(Data items):
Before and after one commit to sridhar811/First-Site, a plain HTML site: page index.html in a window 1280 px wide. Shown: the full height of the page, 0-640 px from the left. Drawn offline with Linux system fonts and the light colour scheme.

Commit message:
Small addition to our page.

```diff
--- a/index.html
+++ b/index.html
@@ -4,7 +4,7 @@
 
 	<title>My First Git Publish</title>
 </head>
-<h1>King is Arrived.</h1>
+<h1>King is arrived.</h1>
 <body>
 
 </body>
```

...

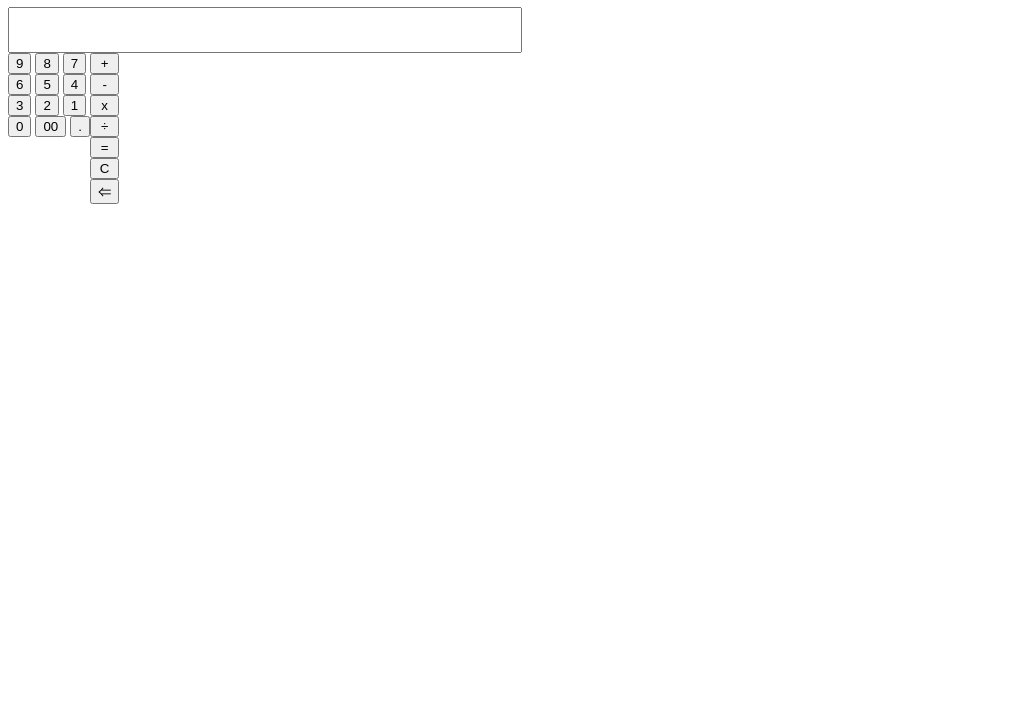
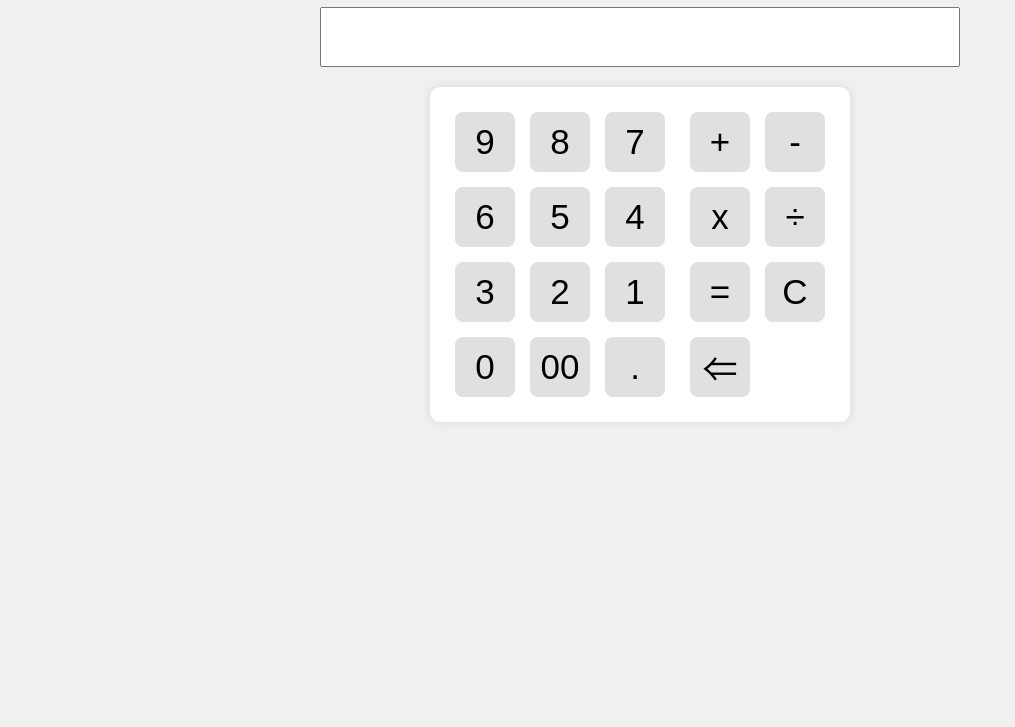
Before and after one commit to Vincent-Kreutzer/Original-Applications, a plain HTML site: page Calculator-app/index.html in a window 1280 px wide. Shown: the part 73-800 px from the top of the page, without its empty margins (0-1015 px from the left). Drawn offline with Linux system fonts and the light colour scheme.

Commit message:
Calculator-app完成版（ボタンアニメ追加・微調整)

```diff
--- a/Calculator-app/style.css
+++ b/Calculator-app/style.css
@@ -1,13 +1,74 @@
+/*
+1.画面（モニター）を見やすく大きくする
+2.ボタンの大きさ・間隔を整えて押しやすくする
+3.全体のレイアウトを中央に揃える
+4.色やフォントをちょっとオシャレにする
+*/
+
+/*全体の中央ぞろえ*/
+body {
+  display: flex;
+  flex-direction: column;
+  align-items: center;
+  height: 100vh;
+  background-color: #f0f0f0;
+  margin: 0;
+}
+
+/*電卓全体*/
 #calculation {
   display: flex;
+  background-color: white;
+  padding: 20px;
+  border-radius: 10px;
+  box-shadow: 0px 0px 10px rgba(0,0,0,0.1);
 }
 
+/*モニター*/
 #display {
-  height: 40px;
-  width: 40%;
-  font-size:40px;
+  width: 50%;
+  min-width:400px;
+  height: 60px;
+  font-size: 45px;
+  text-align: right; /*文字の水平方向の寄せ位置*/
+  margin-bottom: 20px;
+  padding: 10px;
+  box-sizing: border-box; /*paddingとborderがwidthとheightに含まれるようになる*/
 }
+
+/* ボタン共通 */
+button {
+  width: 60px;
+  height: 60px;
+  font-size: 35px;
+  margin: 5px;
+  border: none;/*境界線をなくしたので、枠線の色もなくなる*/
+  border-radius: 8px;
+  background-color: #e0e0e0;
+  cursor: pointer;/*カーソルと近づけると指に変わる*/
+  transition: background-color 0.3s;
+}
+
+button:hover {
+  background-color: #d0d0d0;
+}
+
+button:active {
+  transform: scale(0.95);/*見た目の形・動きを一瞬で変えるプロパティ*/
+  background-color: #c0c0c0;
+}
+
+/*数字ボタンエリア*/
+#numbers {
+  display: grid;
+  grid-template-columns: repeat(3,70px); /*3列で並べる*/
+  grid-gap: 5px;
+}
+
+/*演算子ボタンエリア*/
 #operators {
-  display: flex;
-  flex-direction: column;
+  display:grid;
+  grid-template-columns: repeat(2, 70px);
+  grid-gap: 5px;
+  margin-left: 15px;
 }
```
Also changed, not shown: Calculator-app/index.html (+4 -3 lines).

--

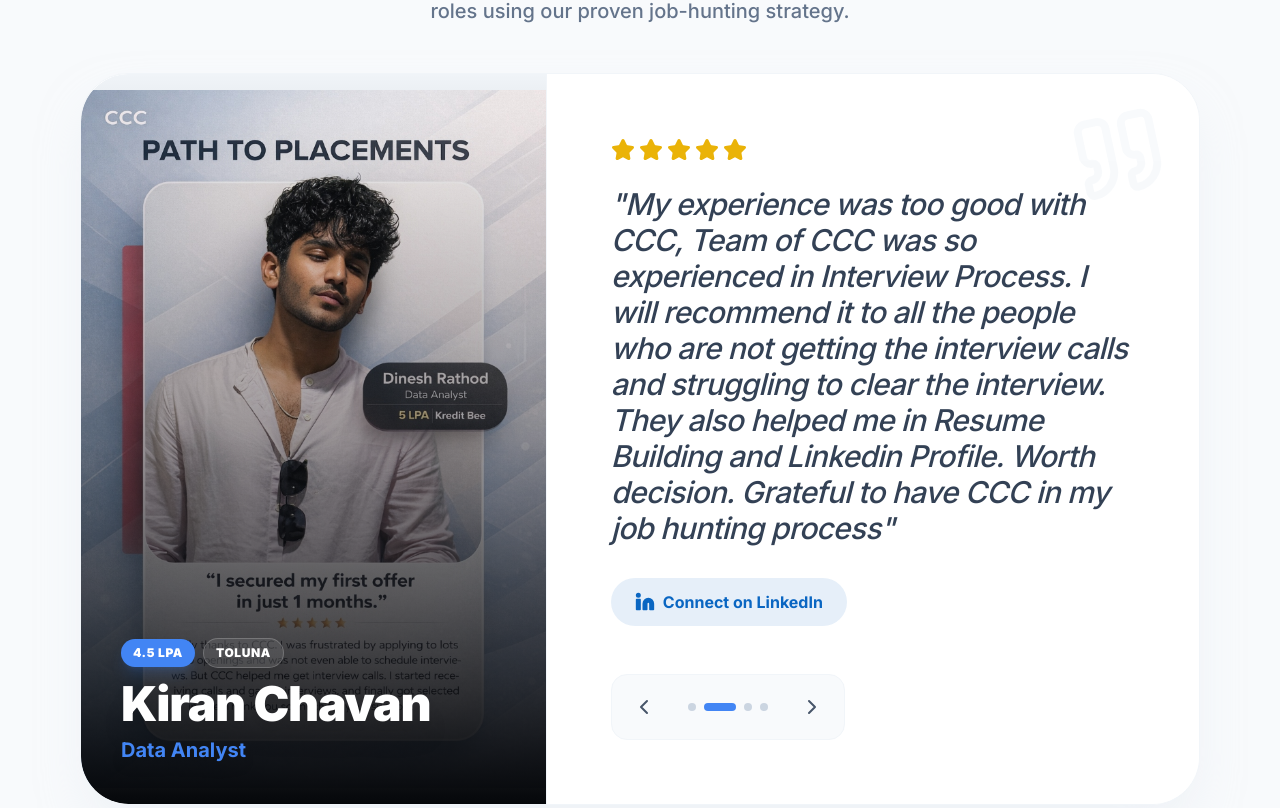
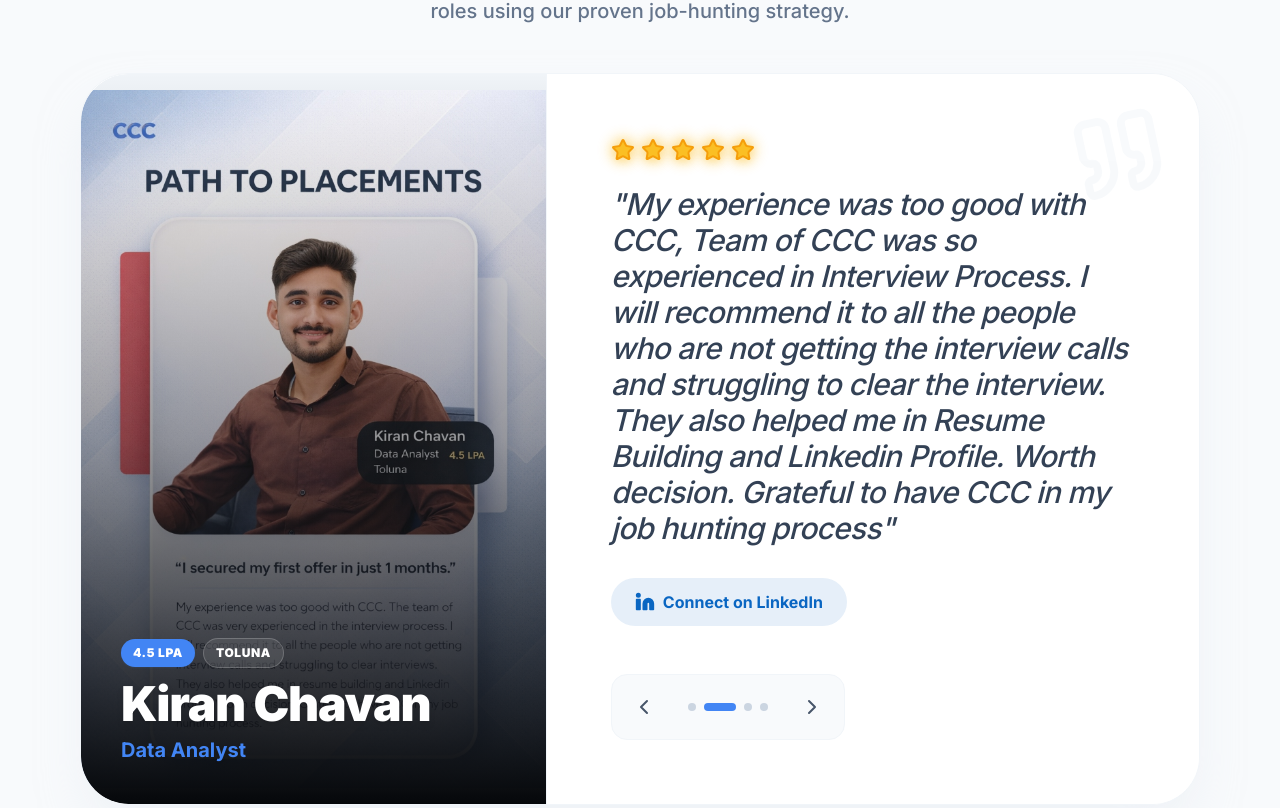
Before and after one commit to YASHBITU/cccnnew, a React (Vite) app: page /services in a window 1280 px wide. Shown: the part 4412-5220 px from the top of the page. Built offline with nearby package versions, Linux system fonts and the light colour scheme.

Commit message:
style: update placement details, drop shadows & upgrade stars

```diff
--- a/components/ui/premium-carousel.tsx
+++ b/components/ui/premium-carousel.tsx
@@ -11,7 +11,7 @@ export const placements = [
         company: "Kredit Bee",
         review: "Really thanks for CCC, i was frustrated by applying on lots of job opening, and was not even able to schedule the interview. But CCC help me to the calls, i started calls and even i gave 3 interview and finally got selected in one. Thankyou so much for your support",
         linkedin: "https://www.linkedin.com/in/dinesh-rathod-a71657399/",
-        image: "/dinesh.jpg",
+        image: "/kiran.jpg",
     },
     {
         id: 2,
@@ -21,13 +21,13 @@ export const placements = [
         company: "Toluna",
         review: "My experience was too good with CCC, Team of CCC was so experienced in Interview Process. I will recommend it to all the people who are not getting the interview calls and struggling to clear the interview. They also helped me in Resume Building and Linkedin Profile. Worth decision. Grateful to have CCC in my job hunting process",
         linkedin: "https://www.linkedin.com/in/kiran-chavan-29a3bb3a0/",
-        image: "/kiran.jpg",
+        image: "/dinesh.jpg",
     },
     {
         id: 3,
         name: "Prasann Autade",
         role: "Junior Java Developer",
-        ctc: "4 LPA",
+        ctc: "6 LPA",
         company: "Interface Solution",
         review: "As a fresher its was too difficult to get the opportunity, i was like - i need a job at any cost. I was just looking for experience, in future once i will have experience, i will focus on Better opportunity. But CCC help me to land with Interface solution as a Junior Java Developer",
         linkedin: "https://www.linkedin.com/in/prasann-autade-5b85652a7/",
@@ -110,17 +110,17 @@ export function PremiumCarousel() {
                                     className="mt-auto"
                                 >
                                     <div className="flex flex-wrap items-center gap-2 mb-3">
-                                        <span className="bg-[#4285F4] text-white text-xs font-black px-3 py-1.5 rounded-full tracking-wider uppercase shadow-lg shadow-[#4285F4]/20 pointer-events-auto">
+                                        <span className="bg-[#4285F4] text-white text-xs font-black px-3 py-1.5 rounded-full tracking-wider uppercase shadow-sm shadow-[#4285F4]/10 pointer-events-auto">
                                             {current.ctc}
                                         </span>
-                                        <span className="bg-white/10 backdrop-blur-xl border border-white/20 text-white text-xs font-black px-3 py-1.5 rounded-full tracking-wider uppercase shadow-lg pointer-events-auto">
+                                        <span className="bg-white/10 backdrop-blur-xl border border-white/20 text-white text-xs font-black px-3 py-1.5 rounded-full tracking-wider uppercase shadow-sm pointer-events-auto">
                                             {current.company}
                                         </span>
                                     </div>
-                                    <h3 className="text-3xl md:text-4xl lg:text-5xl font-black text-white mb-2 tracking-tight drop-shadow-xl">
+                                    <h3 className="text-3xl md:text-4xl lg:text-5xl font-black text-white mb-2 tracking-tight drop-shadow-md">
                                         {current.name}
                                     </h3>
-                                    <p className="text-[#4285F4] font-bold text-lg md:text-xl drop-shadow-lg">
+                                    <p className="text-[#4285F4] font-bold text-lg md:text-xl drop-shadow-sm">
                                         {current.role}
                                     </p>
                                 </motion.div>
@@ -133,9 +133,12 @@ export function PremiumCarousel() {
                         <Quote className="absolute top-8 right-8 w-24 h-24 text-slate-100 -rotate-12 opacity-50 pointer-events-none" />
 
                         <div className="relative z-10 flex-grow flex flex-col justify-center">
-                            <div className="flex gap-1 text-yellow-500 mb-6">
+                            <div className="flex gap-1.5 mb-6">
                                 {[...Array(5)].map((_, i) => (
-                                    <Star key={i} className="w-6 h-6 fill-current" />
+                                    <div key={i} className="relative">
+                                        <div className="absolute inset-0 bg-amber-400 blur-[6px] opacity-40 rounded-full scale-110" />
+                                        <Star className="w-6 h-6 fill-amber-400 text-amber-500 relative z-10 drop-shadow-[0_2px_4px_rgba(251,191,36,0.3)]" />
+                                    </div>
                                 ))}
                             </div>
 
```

(Work task): Lines to set down from above: the line with "Before and after one commit to sridhar811/First-Site, a", the line with "Small addition to our page.", and every line between, each exactly as written.

(Task result):
Before and after one commit to sridhar811/First-Site, a plain HTML site: page index.html in a window 1280 px wide. Shown: the full height of the page, 0-640 px from the left. Drawn offline with Linux system fonts and the light colour scheme.

Commit message:
Small addition to our page.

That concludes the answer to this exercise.